*Exercise directions*: Where does the word "width" occur in the entries below? Copy every line that has it.

Given records: Begin

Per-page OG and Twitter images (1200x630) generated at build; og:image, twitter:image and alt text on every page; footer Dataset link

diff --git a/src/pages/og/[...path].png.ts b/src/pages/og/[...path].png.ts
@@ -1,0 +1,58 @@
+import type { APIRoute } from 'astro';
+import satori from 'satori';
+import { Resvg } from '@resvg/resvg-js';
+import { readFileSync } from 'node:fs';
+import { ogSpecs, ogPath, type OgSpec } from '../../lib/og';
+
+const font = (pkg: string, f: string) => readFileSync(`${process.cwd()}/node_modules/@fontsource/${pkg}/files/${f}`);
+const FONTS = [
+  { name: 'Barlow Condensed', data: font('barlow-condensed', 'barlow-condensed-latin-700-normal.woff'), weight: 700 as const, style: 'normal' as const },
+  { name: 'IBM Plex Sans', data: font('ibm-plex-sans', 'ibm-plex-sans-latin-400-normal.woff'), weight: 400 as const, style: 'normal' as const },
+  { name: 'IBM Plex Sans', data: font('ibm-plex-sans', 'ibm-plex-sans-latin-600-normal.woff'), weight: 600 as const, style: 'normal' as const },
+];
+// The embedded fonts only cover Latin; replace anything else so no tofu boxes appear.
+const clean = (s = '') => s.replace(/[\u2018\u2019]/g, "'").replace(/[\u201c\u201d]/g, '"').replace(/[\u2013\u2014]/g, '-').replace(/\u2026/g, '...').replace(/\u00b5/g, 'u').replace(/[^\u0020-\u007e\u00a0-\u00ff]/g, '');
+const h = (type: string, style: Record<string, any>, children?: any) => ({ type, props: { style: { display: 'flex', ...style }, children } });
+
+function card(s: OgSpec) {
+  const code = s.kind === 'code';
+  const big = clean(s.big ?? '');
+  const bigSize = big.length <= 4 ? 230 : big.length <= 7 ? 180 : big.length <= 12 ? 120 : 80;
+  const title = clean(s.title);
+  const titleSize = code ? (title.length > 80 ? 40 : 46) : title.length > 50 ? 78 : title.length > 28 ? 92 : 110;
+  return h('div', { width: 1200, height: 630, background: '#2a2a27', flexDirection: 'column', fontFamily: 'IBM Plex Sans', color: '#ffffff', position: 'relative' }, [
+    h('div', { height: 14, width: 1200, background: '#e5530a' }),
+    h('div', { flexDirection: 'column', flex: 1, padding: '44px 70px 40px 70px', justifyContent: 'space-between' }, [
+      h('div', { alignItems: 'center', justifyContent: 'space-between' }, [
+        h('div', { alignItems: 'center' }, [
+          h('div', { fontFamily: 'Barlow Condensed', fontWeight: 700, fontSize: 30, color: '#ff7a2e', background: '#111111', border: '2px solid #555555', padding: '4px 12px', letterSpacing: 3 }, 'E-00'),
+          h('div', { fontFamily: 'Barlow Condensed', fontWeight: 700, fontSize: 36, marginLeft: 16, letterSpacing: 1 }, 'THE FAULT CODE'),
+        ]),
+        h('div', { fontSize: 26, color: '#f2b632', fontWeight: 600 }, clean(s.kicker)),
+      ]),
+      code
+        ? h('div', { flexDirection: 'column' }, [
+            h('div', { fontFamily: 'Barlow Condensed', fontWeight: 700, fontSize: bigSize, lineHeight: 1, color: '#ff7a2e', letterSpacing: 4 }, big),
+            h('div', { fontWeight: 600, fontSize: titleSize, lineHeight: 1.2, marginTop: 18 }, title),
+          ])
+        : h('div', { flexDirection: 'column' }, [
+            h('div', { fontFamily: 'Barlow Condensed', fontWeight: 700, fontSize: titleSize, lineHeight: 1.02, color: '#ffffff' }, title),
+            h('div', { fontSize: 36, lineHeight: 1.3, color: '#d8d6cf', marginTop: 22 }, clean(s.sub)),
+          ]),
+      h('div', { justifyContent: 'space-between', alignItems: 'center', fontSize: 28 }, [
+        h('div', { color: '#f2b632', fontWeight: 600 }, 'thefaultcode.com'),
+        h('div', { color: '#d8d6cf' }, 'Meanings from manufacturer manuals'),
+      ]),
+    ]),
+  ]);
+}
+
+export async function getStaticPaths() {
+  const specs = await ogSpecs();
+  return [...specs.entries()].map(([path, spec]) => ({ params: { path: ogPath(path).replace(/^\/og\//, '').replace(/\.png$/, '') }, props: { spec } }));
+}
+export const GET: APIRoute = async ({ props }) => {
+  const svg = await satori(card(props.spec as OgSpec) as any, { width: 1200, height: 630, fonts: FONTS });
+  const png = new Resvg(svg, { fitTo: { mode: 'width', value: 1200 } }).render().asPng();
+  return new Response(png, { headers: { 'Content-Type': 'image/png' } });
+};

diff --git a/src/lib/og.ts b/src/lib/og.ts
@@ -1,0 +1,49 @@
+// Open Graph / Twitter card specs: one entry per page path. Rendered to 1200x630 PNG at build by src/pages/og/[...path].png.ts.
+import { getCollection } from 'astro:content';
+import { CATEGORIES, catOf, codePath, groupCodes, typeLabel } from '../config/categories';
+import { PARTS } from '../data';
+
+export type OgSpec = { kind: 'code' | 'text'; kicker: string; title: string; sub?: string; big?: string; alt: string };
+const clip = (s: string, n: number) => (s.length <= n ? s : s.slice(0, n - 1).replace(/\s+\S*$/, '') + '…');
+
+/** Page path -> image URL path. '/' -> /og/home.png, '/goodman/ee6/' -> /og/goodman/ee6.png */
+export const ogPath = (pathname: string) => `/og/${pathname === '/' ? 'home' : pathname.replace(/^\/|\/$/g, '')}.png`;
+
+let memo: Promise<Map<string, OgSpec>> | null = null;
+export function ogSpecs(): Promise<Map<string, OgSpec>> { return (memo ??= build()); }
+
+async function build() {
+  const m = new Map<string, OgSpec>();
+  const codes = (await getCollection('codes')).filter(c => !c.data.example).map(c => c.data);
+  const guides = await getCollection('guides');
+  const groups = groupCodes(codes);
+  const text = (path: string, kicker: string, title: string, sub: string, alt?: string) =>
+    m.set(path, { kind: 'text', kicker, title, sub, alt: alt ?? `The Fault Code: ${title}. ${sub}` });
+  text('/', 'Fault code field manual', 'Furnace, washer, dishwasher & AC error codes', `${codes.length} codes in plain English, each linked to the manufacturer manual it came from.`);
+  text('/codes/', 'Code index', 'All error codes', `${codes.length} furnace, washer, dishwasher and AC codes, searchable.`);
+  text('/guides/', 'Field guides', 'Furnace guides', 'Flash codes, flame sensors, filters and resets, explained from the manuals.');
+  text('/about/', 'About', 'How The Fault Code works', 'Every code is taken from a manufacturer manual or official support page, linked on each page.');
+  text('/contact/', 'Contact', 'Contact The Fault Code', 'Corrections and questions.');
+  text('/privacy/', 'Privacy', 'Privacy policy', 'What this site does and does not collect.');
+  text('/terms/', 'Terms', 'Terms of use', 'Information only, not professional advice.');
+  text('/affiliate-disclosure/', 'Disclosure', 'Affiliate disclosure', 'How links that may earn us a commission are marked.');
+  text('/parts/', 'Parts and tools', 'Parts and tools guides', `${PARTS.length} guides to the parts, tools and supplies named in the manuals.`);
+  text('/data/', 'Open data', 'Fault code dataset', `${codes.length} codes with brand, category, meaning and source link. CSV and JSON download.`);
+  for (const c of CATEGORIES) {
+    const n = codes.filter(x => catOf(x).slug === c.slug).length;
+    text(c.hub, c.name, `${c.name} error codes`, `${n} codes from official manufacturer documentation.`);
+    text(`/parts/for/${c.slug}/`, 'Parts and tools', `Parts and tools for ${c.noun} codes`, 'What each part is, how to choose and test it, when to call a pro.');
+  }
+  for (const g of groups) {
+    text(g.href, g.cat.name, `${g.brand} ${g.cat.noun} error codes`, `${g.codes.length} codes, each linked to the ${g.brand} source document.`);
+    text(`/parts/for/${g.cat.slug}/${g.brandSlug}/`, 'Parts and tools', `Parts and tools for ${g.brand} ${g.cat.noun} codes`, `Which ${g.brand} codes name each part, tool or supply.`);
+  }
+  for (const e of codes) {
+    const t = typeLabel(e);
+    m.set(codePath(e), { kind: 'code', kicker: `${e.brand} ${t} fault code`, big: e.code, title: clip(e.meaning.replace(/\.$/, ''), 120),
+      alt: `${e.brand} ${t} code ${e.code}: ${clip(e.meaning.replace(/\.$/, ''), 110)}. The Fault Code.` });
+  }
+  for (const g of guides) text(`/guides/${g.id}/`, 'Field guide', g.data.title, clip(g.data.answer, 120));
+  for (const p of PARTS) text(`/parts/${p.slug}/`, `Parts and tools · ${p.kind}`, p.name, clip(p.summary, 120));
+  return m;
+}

Given records: End
Given records: Begin

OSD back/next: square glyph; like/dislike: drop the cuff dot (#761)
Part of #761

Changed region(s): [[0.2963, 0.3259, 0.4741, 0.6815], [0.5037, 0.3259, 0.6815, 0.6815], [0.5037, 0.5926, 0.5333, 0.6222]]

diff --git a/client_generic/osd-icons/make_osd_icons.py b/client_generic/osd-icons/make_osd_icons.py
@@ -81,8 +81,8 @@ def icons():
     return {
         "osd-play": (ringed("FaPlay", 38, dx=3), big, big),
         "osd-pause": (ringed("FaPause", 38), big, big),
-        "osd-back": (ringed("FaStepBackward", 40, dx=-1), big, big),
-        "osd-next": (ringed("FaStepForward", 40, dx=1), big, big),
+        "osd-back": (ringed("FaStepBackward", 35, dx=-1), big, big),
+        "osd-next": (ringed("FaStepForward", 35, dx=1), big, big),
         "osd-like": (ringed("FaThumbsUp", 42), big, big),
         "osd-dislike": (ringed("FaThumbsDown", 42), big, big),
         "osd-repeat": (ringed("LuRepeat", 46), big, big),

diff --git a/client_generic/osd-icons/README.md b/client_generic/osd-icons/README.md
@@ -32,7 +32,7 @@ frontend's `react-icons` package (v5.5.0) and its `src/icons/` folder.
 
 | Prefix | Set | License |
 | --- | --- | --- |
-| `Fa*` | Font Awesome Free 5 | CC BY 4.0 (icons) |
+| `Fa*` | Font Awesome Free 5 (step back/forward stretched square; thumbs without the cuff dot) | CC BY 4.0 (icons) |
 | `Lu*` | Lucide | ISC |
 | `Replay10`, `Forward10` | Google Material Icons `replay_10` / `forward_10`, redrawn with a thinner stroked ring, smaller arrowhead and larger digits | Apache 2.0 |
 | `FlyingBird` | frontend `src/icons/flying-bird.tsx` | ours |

Given records: End

*Response to this exercise*:
+  return h('div', { width: 1200, height: 630, background: '#2a2a27', flexDirection: 'column', fontFamily: 'IBM Plex Sans', color: '#ffffff', position: 'relative' }, [
+    h('div', { height: 14, width: 1200, background: '#e5530a' }),
+  const svg = await satori(card(props.spec as OgSpec) as any, { width: 1200, height: 630, fonts: FONTS });
+  const png = new Resvg(svg, { fitTo: { mode: 'width', value: 1200 } }).render().asPng();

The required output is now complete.